|a recount on the inheritance distance of each argument starting from the
|left... In the author's opinion, this approach is appalling...

Where did you find this quote?  I don't think I saw it in the POD, but
maybe I overlooked it.

|If those are the worries then I would go the Dylan route: the applicable
|methods' signatures should be all comparable given the class precedence list
|of the arguments otherwise the dispatch is ambiguous.

I think for Python, both the Perl approach and the Dylan approach are
slightly wrong.  I guess my 'lexicographic_mro()' is essentially the
same as CLOS... which maybe leads back to that whole canard/thread about
Python being a Lisp dialect :-).

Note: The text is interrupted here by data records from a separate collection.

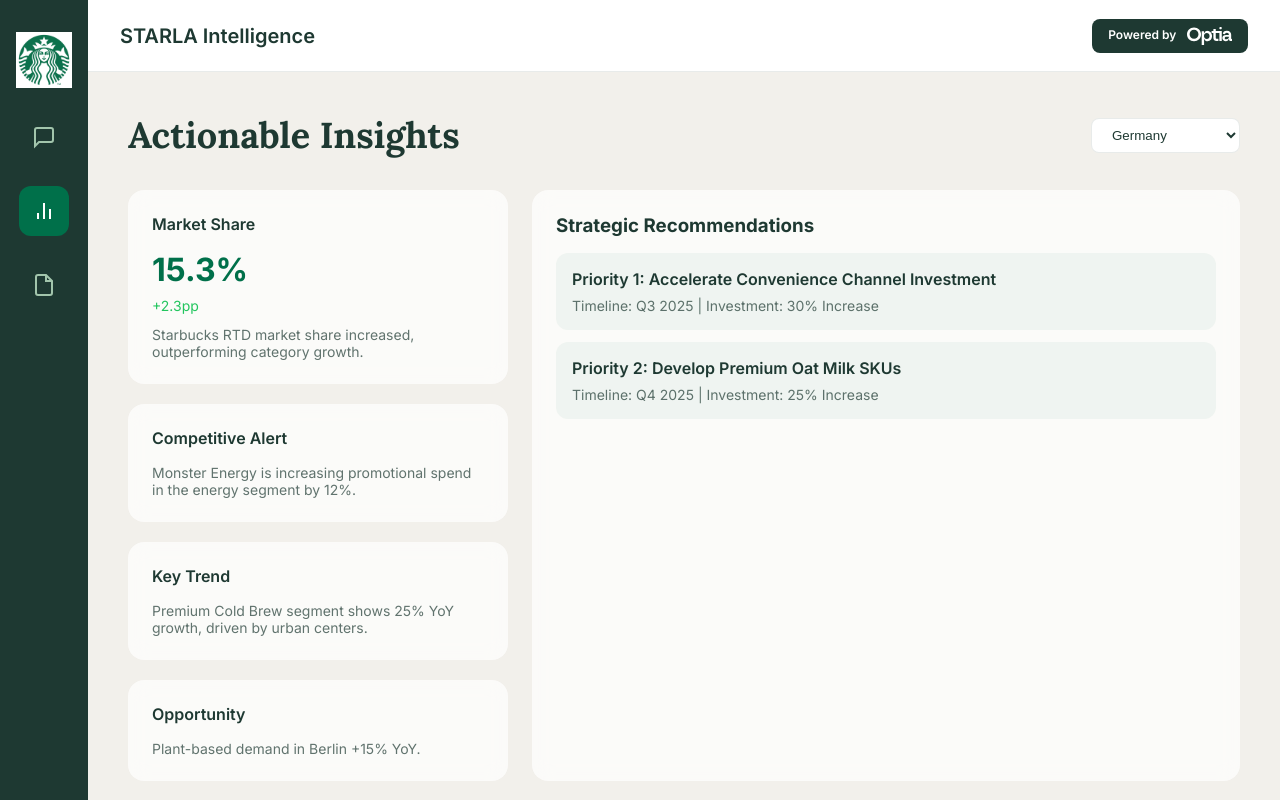
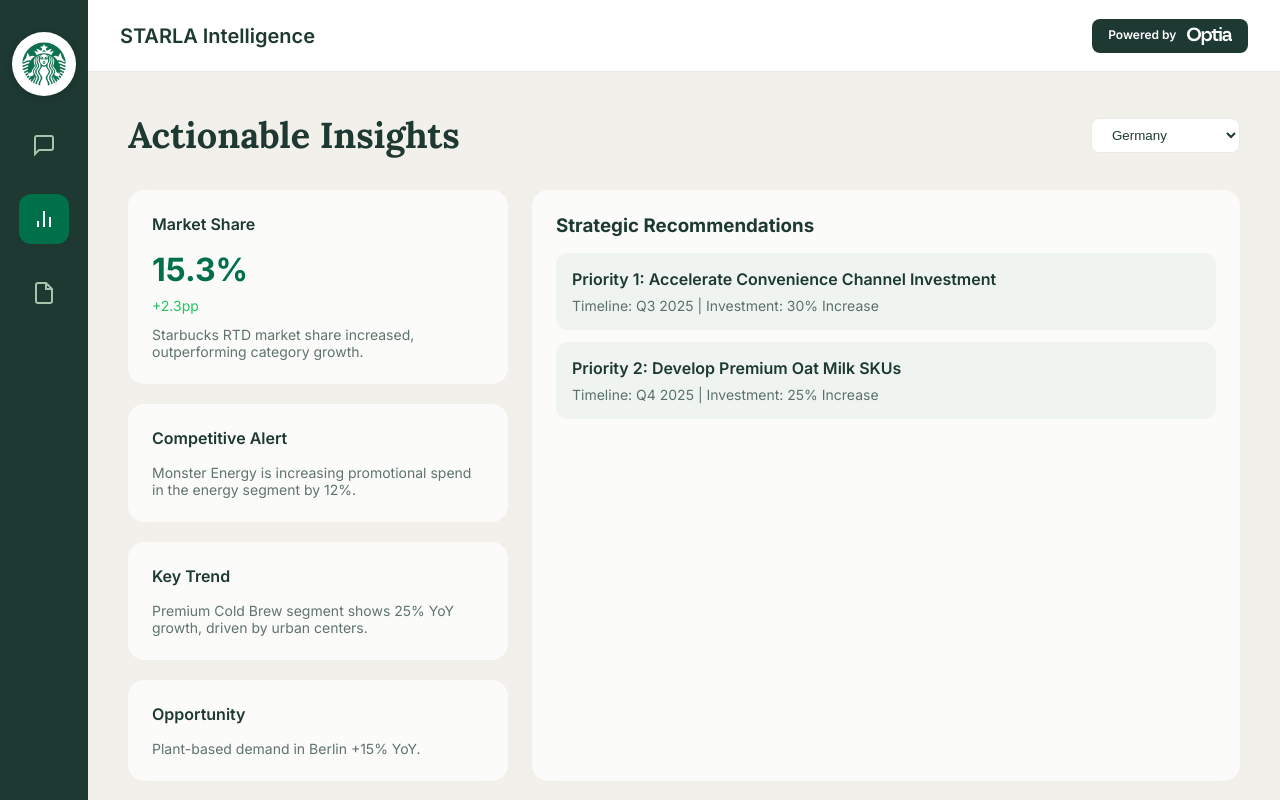
Before and after one commit to hkcarre/starla-intelligence, a website: page index.html in a window 1280 px wide. Drawn offline with Linux system fonts and the light colour scheme.

Commit message:
Add white circle frame to logo and rec-1-details ID

```diff
--- a/index.html
+++ b/index.html
@@ -48,10 +48,14 @@
         }
 
         .logo {
-            width: 56px;
-            height: 56px;
+            width: 64px;
+            height: 64px;
             object-fit: contain;
+            background: white;
+            border-radius: 50%;
+            padding: 8px;
             cursor: pointer;
+            box-shadow: 0 2px 8px rgba(0, 0, 0, 0.15);
         }
 
         .nav-btn {
@@ -409,7 +413,8 @@
                                 style="padding: 16px; background: rgba(0,112,74,0.05); border-radius: 12px; margin-bottom: 12px;">
                                 <div style="font-weight: 600; margin-bottom: 8px;"><span id="rec-1-title">Priority 1:
                                         Accelerate Convenience Channel Investment</span></div>
-                                <div style="font-size: 14px; color: var(--text-secondary);">Timeline: Q3 2025 |
+                                <div style="font-size: 14px; color: var(--text-secondary);" id="rec-1-details">Timeline:
+                                    Q3 2025 |
                                     Investment: 30% Increase</div>
                             </div>
                             <div style="padding: 16px; background: rgba(0,112,74,0.05); border-radius: 12px;">
```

I think Conway's approach is very Perl-ish:  try to figure out what the
user was most likely to mean, than execute it willy-nilly.  In that
sense, he definitely does the -right- thing for the language the module
is in.  But Python doesn't make such assumptions.

On the other hand, Dylan seems much more bondage-and-discipline than
Python is.  Covariance/contravariance concerns, and generally an
obsession with type hierarchies, is not very Pythonic, IMO.  I wouldn't
say that raising a descriptive error in case of method ambiguities would
be totally contrary to a Python attitude... but I think better is a rule
which simply decides matters for every case, regardless of inheritence
fussiness.  lexicographic_mro() fills that criterion.

After all, plain inheritence in Python doesn't raise compilation/runtime
errors if the graph isn't pretty enough--as it does in some languages.
MRO never blows up.  Multimethod dispatch should follow that same
general attitude.

|So I think that a multi method dispatch mechanism should provide support
|for both approaches.

I think this remark is Pedroni, not Conway.  I wasn't positive what was
quoted.  But I agree with this.  I'll probably add some more
linearization functions--if only for demonstration.  The problem is just
to think of some that seem plausible.  I'm leaning towards
lexicographic_mro() as the right default one (not reverse_def(), which I
only used for compatibility with Tim Hochberg's original code).  But
options are nice.

Btw. Very nice example about ambiguities in weighted_mro().

Yours, David...

--
Keeping medicines from the bloodstreams of the sick; food from the bellies
of the hungry; books from the hands of the uneducated; technology from the
underdeveloped; and putting advocates of freedom in prisons.  Intellectual
property is to the 21st century what the slave trade was to the 16th.





More information about the Python-list mailing list